Suitable gloves shall be worn when hazardsfromchemicals, cuts, lacerations, abrasions, punctures, burns, biological, and harmful temperature extremes are present. Glove selection shall be based on performance characteristics of the gloves, conditions, duration of use, and hazards present. One type of glove will not work in all situations. The first consideration inthe selection ofgloves for use against chemicalsis to determine, if possible, the exact nature ofthe substances to be encountered. Read instructions and warnings on chemical container labels and MSDSs before working with any chemical. Chemicals eventually permeate all glove materials. However, they can be used safely for limited time periods if specific use and other characteristics (i.e., thickness andpermeation rate and time) are known.
Selection guidelines for hand protection
Gloves are often relied upon to prevent cuts, abrasions, burns, and skin contact with chemicals that are capable of causing local or systemic effects following dermal exposure. OSHA is unaware of any gloves that provide protection against all potential hand hazards, and commonly available glove materials provide only limited protection against many chemicals.
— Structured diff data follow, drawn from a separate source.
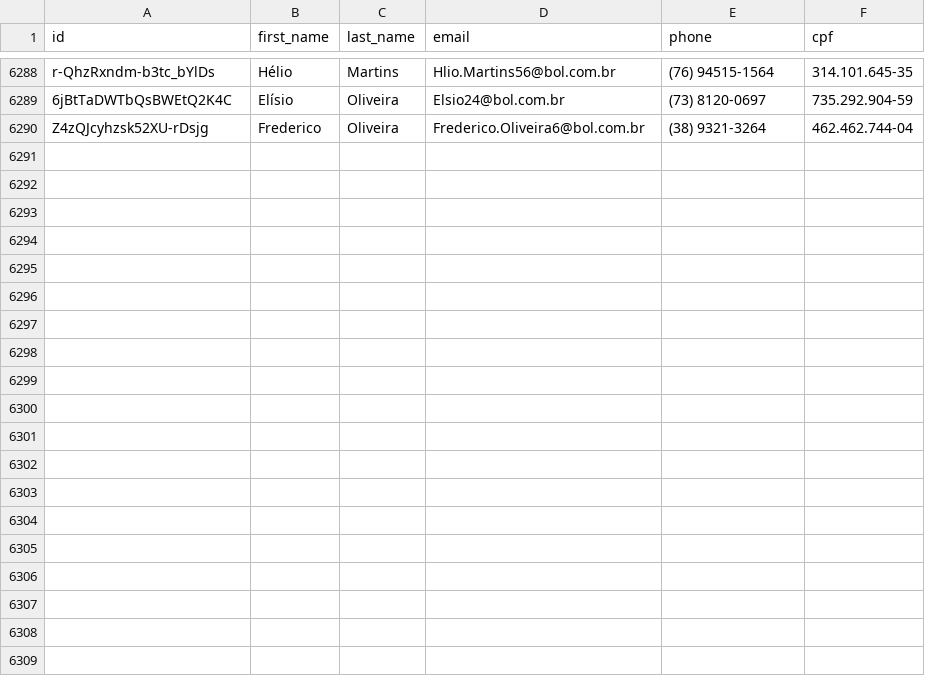
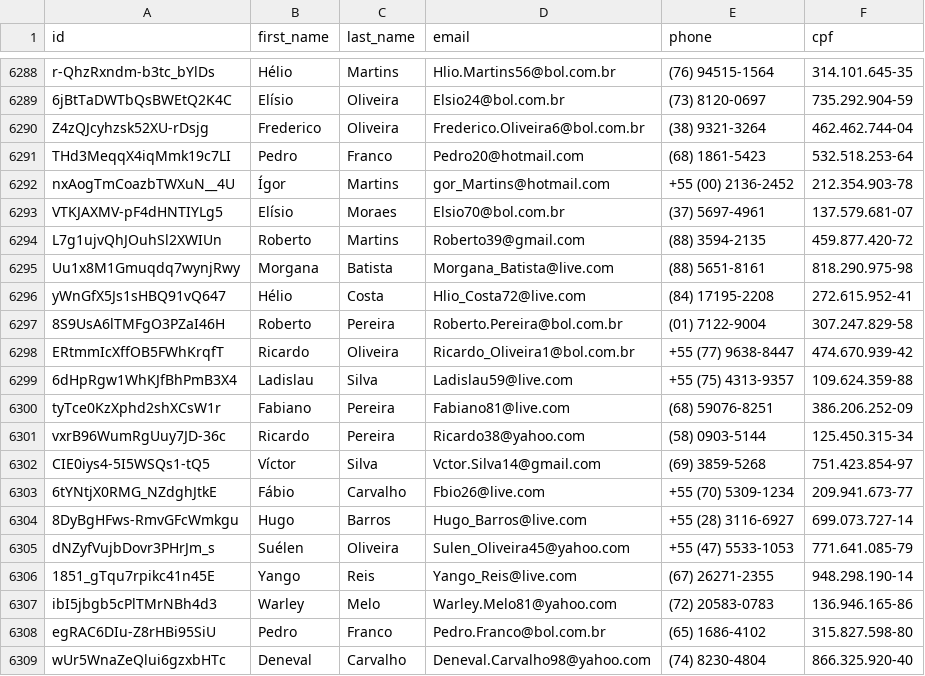
Before and after one commit to Marhc/auto-commit, a CSV file: dataset/users.csv, drawn as a sheet; only a part is shown, gaps mark what is left out; the diff covers the shown part only; the diff names each change by its address in the sheet, - before the commit and + after, or states it on an @@ line.

```diff
--- a/dataset/users.csv
+++ b/dataset/users.csv
+row 6291: THd3MeqqX4iqMmk19c7LI | Pedro | Franco | Pedro20@hotmail.com | (68) 1861-5423 | 532.518.253-64
+row 6292: nxAogTmCoazbTWXuN__4U | Ígor | Martins | gor_Martins@hotmail.com | +55 (00) 2136-2452 | 212.354.903-78
+row 6293: VTKJAXMV-pF4dHNTIYLg5 | Elísio | Moraes | Elsio70@bol.com.br | (37) 5697-4961 | 137.579.681-07
+row 6294: L7g1ujvQhJOuhSl2XWIUn | Roberto | Martins | Roberto39@gmail.com | (88) 3594-2135 | 459.877.420-72
+row 6295: Uu1x8M1Gmuqdq7wynjRwy | Morgana | Batista | Morgana_Batista@live.com | (88) 5651-8161 | 818.290.975-98
+row 6296: yWnGfX5Js1sHBQ91vQ647 | Hélio | Costa | Hlio_Costa72@live.com | (84) 17195-2208 | 272.615.952-41
+row 6297: 8S9UsA6lTMFgO3PZaI46H | Roberto | Pereira | Roberto.Pereira@bol.com.br | (01) 7122-9004 | 307.247.829-58
+row 6298: ERtmmIcXffOB5FWhKrqfT | Ricardo | Oliveira | Ricardo_Oliveira1@bol.com.br | +55 (77) 9638-8447 | 474.670.939-42
+row 6299: 6dHpRgw1WhKJfBhPmB3X4 | Ladislau | Silva | Ladislau59@live.com | +55 (75) 4313-9357 | 109.624.359-88
+row 6300: tyTce0KzXphd2shXCsW1r | Fabiano | Pereira | Fabiano81@live.com | (68) 59076-8251 | 386.206.252-09
+row 6301: vxrB96WumRgUuy7JD-36c | Ricardo | Pereira | Ricardo38@yahoo.com | (58) 0903-5144 | 125.450.315-34
+row 6302: CIE0iys4-5I5WSQs1-tQ5 | Víctor | Silva | Vctor.Silva14@gmail.com | (69) 3859-5268 | 751.423.854-97
+row 6303: 6tYNtjX0RMG_NZdghJtkE | Fábio | Carvalho | Fbio26@live.com | +55 (70) 5309-1234 | 209.941.673-77
+row 6304: 8DyBgHFws-RmvGFcWmkgu | Hugo | Barros | Hugo_Barros@live.com | +55 (28) 3116-6927 | 699.073.727-14
+row 6305: dNZyfVujbDovr3PHrJm_s | Suélen | Oliveira | Sulen_Oliveira45@yahoo.com | +55 (47) 5533-1053 | 771.641.085-79
+row 6306: 1851_gTqu7rpikc41n45E | Yango | Reis | Yango_Reis@live.com | (67) 26271-2355 | 948.298.190-14
+row 6307: ibI5jbgb5cPlTMrNBh4d3 | Warley | Melo | Warley.Melo81@yahoo.com | (72) 20583-0783 | 136.946.165-86
+row 6308: egRAC6DIu-Z8rHBi95SiU | Pedro | Franco | Pedro.Franco@bol.com.br | (65) 1686-4102 | 315.827.598-80
+row 6309: wUr5WnaZeQlui6gzxbHTc | Deneval | Carvalho | Deneval.Carvalho98@yahoo.com | (74) 8230-4804 | 866.325.920-40
```
Also changed, not shown: 12 added rows elsewhere in this file.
Therefore, it is important to select the most appropriate glove for a particular application and to determine how long it can be worn, and whether it can be reused.
It is also important to know the performance characteristics of gloves relative to the specific hazard anticipated; e.g., chemical hazards, cut hazards, flame hazards, etc. These performance characteristics should be assessed by using standard test procedures. Before purchasing gloves, the employer should request documentation from the manufacturer that the gloves meet the appropriate test standard(s) for the hazard(s) anticipated. Other factors to be considered for glove selection in general include:
- As long as the performance characteristics are acceptable, in certain circumstances, it may be more cost effective to regularly change cheaper gloves than to reuse more expensive types; and
- The work activities of the employee should be studied to determine the degree of dexterity required, the duration, frequency, and degree of exposure of the hazard, and the physical stresses that will be applied.
With respect to selection of gloves for protection against chemical hazards:
- The toxic properties of the chemical(s) must be determined; in particular, the ability of the chemical to cause local effects on the skin and/or to pass through the skin and cause systemic effects;
- Generally, any "chemical resistant" glove can be used for dry powders;
- For mixtures and formulated products (unless specific test data are available), a glove should be selected on the basis of the chemical component with the shortest breakthrough time, since it is possible for solvents to carry active ingredients through polymeric materials; and,
- Employees must be able to remove the gloves in such a manner as to prevent skin contamination.